▸ Work instruction: Look below for the line that contains "income.csv, drawn as a sheet.", then copy it and each following line exactly, through and including the line that contains "12 other files.".
*** Opening of Records supplied ***
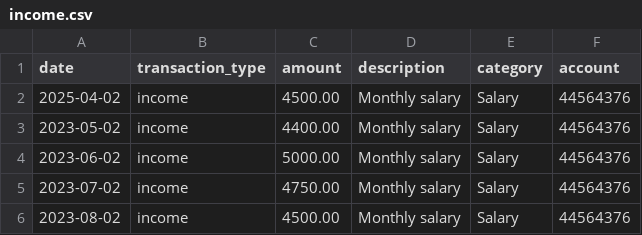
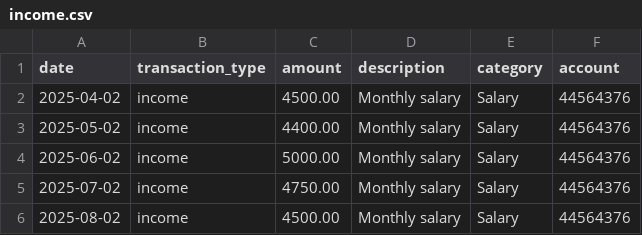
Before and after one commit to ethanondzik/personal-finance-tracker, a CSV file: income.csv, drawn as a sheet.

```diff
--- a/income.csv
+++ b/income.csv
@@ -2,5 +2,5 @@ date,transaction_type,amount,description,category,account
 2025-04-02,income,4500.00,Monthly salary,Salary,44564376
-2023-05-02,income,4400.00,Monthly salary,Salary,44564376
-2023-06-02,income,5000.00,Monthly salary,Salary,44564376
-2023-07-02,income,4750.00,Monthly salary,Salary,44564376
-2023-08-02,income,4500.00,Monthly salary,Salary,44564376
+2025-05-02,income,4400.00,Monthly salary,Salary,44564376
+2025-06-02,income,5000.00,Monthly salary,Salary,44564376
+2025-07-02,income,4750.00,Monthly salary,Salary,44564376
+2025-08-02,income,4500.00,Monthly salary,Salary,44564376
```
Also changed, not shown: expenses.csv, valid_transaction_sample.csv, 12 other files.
*** Close of Records supplied ***
*** Opening of Records supplied ***
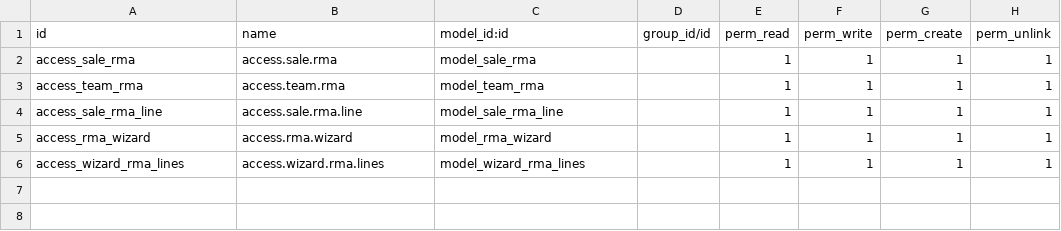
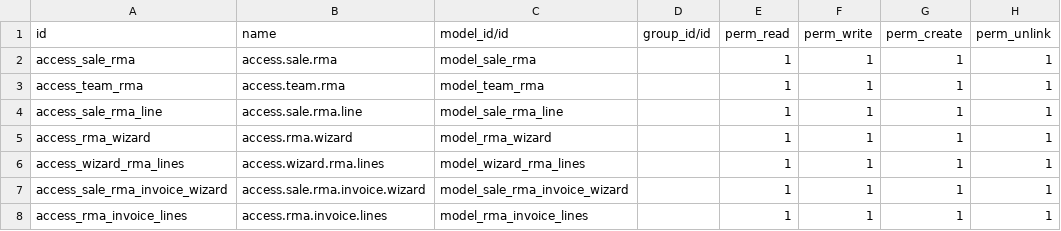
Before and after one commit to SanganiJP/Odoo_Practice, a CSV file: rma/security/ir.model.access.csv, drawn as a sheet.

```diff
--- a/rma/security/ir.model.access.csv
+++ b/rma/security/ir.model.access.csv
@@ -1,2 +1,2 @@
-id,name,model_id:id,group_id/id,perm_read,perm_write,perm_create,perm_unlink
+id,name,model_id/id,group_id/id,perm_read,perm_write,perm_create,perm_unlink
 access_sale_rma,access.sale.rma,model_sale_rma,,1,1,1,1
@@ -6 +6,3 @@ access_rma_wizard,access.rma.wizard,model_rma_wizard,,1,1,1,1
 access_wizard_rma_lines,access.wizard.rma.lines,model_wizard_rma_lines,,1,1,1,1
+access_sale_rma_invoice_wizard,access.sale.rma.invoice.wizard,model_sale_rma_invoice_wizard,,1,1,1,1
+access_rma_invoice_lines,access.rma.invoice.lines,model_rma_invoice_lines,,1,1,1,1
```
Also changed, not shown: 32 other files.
*** Close of Records supplied ***
▸ Output for this task:
Before and after one commit to ethanondzik/personal-finance-tracker, a CSV file: income.csv, drawn as a sheet.

```diff
--- a/income.csv
+++ b/income.csv
@@ -2,5 +2,5 @@ date,transaction_type,amount,description,category,account
 2025-04-02,income,4500.00,Monthly salary,Salary,44564376
-2023-05-02,income,4400.00,Monthly salary,Salary,44564376
-2023-06-02,income,5000.00,Monthly salary,Salary,44564376
-2023-07-02,income,4750.00,Monthly salary,Salary,44564376
-2023-08-02,income,4500.00,Monthly salary,Salary,44564376
+2025-05-02,income,4400.00,Monthly salary,Salary,44564376
+2025-06-02,income,5000.00,Monthly salary,Salary,44564376
+2025-07-02,income,4750.00,Monthly salary,Salary,44564376
+2025-08-02,income,4500.00,Monthly salary,Salary,44564376
```
Also changed, not shown: expenses.csv, valid_transaction_sample.csv, 12 other files.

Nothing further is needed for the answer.